[Front-end code edit data]
'''

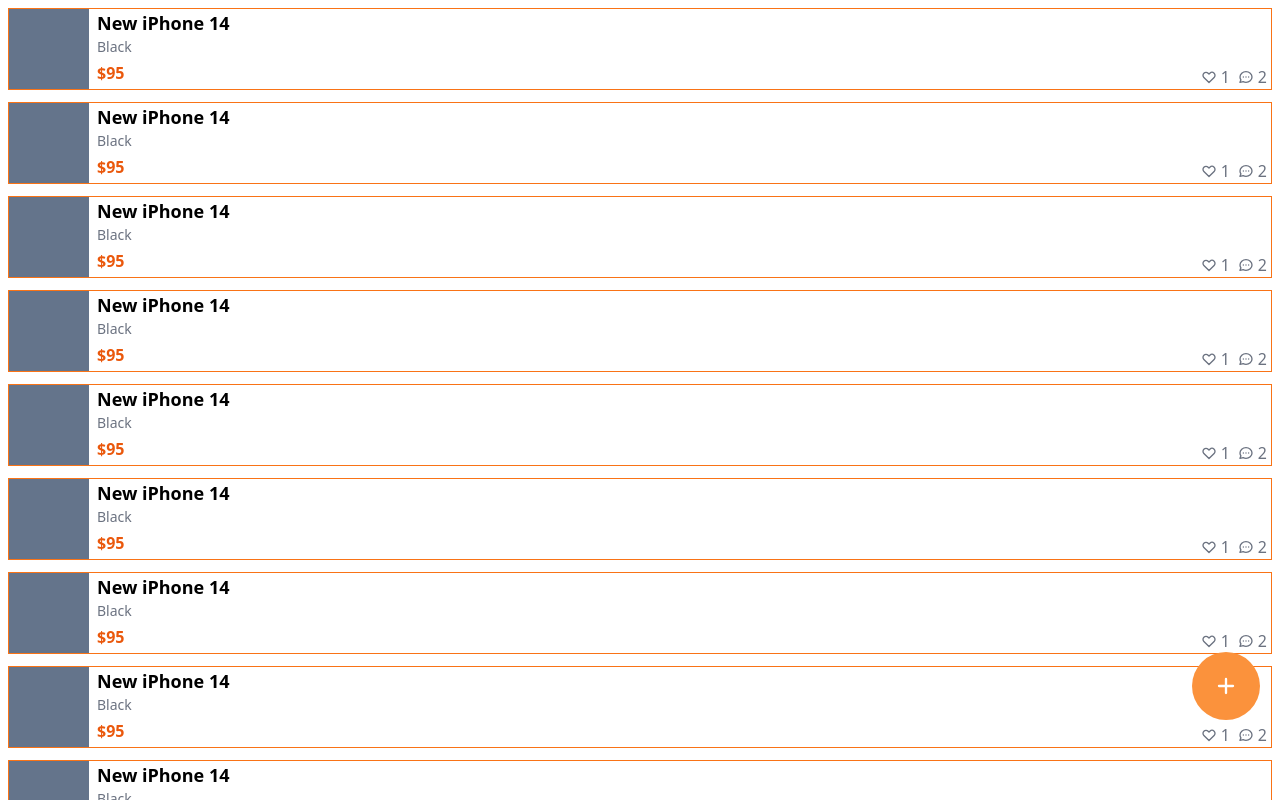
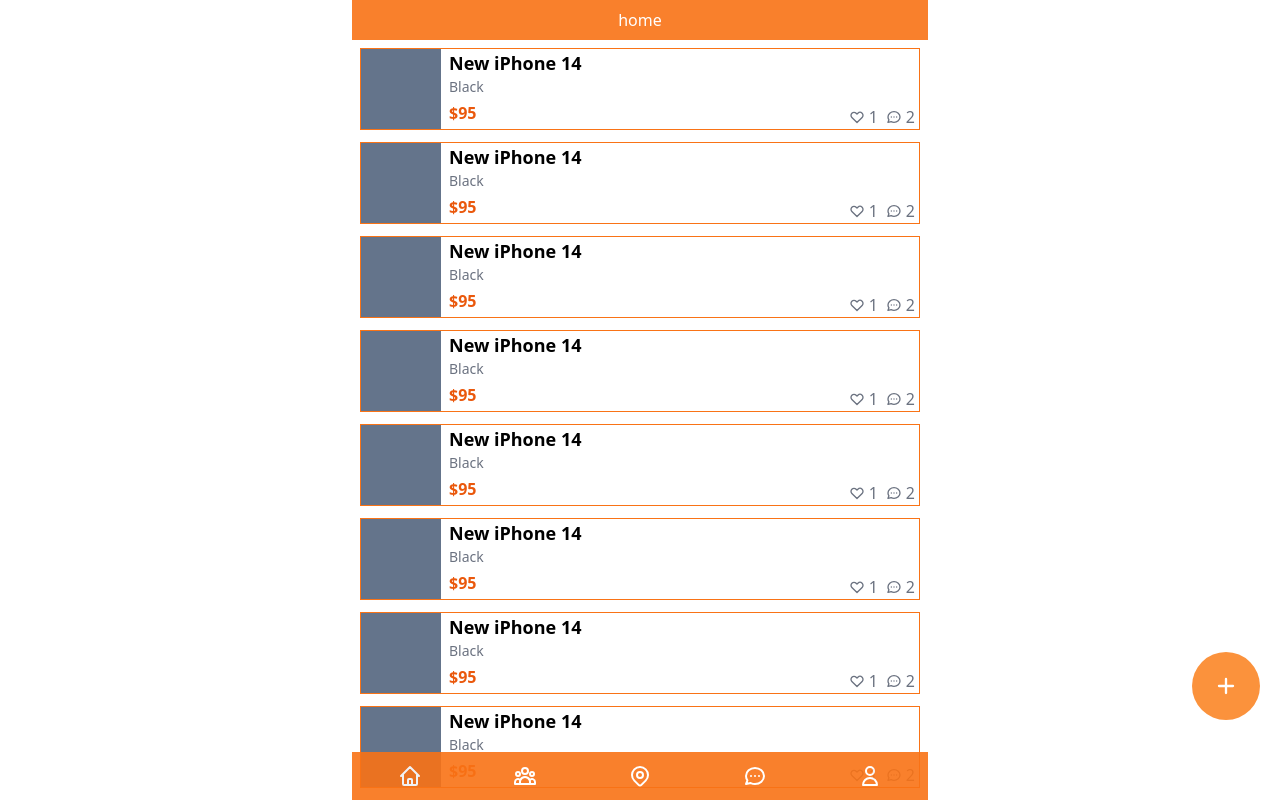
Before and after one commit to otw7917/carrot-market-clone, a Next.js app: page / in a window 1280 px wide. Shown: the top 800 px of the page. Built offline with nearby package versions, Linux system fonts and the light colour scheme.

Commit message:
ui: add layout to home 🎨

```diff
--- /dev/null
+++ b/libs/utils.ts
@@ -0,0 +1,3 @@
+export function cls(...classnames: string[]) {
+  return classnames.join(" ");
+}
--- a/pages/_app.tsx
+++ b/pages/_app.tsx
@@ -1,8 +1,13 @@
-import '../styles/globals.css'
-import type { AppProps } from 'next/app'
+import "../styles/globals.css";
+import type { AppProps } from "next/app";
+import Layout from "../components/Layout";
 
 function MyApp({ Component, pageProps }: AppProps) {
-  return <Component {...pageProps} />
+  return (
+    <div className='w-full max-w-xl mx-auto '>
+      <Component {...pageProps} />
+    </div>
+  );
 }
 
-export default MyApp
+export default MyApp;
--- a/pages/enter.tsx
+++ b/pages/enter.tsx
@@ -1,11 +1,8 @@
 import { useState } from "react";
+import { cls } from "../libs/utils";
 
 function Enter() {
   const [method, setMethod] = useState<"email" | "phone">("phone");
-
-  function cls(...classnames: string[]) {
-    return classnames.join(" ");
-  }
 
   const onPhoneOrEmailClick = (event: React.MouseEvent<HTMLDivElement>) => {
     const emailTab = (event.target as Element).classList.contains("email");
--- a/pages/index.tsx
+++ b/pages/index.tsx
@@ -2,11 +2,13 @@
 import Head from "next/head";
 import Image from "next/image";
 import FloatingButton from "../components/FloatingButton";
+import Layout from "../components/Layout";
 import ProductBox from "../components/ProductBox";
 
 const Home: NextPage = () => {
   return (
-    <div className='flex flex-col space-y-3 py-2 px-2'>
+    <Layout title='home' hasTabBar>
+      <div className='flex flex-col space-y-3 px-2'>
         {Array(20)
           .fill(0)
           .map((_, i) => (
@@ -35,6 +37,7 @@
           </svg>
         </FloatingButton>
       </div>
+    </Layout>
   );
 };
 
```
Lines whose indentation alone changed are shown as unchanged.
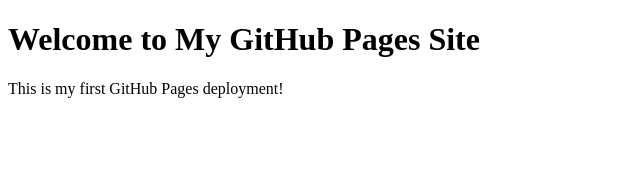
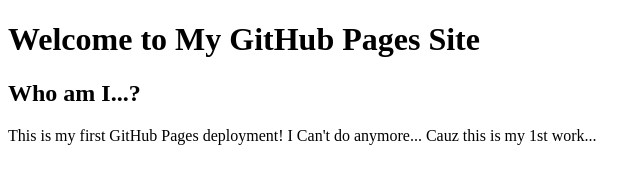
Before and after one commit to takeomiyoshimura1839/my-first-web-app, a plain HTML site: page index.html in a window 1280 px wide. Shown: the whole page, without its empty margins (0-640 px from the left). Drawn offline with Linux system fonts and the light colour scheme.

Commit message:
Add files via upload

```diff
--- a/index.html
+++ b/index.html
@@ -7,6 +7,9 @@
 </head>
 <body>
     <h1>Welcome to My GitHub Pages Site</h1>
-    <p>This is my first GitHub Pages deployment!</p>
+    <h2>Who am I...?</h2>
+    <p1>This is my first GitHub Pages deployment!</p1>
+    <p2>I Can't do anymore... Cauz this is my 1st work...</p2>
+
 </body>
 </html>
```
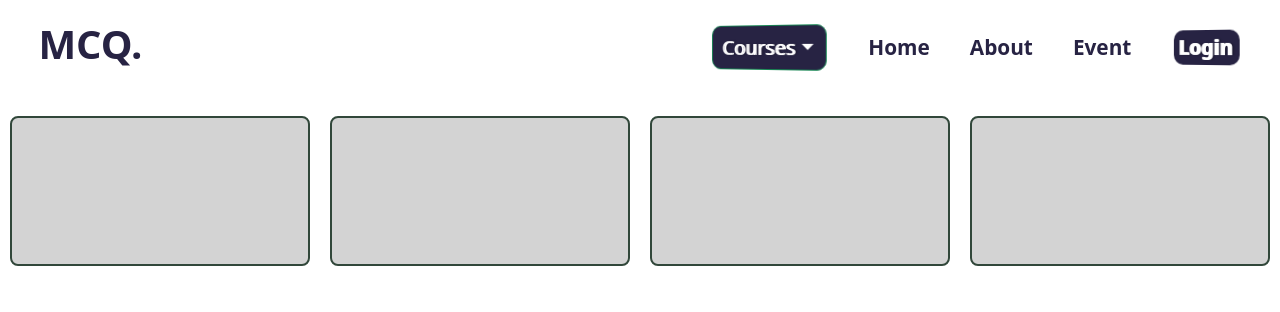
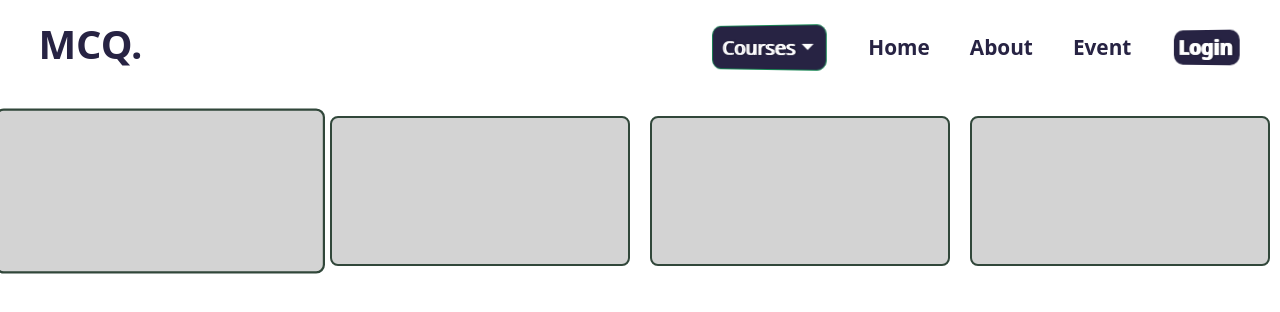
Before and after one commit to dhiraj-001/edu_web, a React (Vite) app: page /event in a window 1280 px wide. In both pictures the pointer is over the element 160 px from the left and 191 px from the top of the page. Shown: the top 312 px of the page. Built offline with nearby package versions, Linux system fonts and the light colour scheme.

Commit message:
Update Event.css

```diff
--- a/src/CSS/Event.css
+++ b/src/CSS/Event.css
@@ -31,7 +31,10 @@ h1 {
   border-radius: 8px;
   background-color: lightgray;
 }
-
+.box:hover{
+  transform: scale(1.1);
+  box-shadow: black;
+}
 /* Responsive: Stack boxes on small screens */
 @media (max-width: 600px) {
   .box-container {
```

'''

▶ Assignment
The data is to be returned exactly as it stands, pictures aside.

▶ Output below
Before and after one commit to otw7917/carrot-market-clone, a Next.js app: page / in a window 1280 px wide. Shown: the top 800 px of the page. Built offline with nearby package versions, Linux system fonts and the light colour scheme.

Commit message:
ui: add layout to home 🎨

```diff
--- /dev/null
+++ b/libs/utils.ts
@@ -0,0 +1,3 @@
+export function cls(...classnames: string[]) {
+  return classnames.join(" ");
+}
--- a/pages/_app.tsx
+++ b/pages/_app.tsx
@@ -1,8 +1,13 @@
-import '../styles/globals.css'
-import type { AppProps } from 'next/app'
+import "../styles/globals.css";
+import type { AppProps } from "next/app";
+import Layout from "../components/Layout";
 
 function MyApp({ Component, pageProps }: AppProps) {
-  return <Component {...pageProps} />
+  return (
+    <div className='w-full max-w-xl mx-auto '>
+      <Component {...pageProps} />
+    </div>
+  );
 }
 
-export default MyApp
+export default MyApp;
--- a/pages/enter.tsx
+++ b/pages/enter.tsx
@@ -1,11 +1,8 @@
 import { useState } from "react";
+import { cls } from "../libs/utils";
 
 function Enter() {
   const [method, setMethod] = useState<"email" | "phone">("phone");
-
-  function cls(...classnames: string[]) {
-    return classnames.join(" ");
-  }
 
   const onPhoneOrEmailClick = (event: React.MouseEvent<HTMLDivElement>) => {
     const emailTab = (event.target as Element).classList.contains("email");
--- a/pages/index.tsx
+++ b/pages/index.tsx
@@ -2,11 +2,13 @@
 import Head from "next/head";
 import Image from "next/image";
 import FloatingButton from "../components/FloatingButton";
+import Layout from "../components/Layout";
 import ProductBox from "../components/ProductBox";
 
 const Home: NextPage = () => {
   return (
-    <div className='flex flex-col space-y-3 py-2 px-2'>
+    <Layout title='home' hasTabBar>
+      <div className='flex flex-col space-y-3 px-2'>
         {Array(20)
           .fill(0)
           .map((_, i) => (
@@ -35,6 +37,7 @@
           </svg>
         </FloatingButton>
       </div>
+    </Layout>
   );
 };
 
```
Lines whose indentation alone changed are shown as unchanged.
Before and after one commit to takeomiyoshimura1839/my-first-web-app, a plain HTML site: page index.html in a window 1280 px wide. Shown: the whole page, without its empty margins (0-640 px from the left). Drawn offline with Linux system fonts and the light colour scheme.

Commit message:
Add files via upload

```diff
--- a/index.html
+++ b/index.html
@@ -7,6 +7,9 @@
 </head>
 <body>
     <h1>Welcome to My GitHub Pages Site</h1>
-    <p>This is my first GitHub Pages deployment!</p>
+    <h2>Who am I...?</h2>
+    <p1>This is my first GitHub Pages deployment!</p1>
+    <p2>I Can't do anymore... Cauz this is my 1st work...</p2>
+
 </body>
 </html>
```
Before and after one commit to dhiraj-001/edu_web, a React (Vite) app: page /event in a window 1280 px wide. In both pictures the pointer is over the element 160 px from the left and 191 px from the top of the page. Shown: the top 312 px of the page. Built offline with nearby package versions, Linux system fonts and the light colour scheme.

Commit message:
Update Event.css

```diff
--- a/src/CSS/Event.css
+++ b/src/CSS/Event.css
@@ -31,7 +31,10 @@ h1 {
   border-radius: 8px;
   background-color: lightgray;
 }
-
+.box:hover{
+  transform: scale(1.1);
+  box-shadow: black;
+}
 /* Responsive: Stack boxes on small screens */
 @media (max-width: 600px) {
   .box-container {
```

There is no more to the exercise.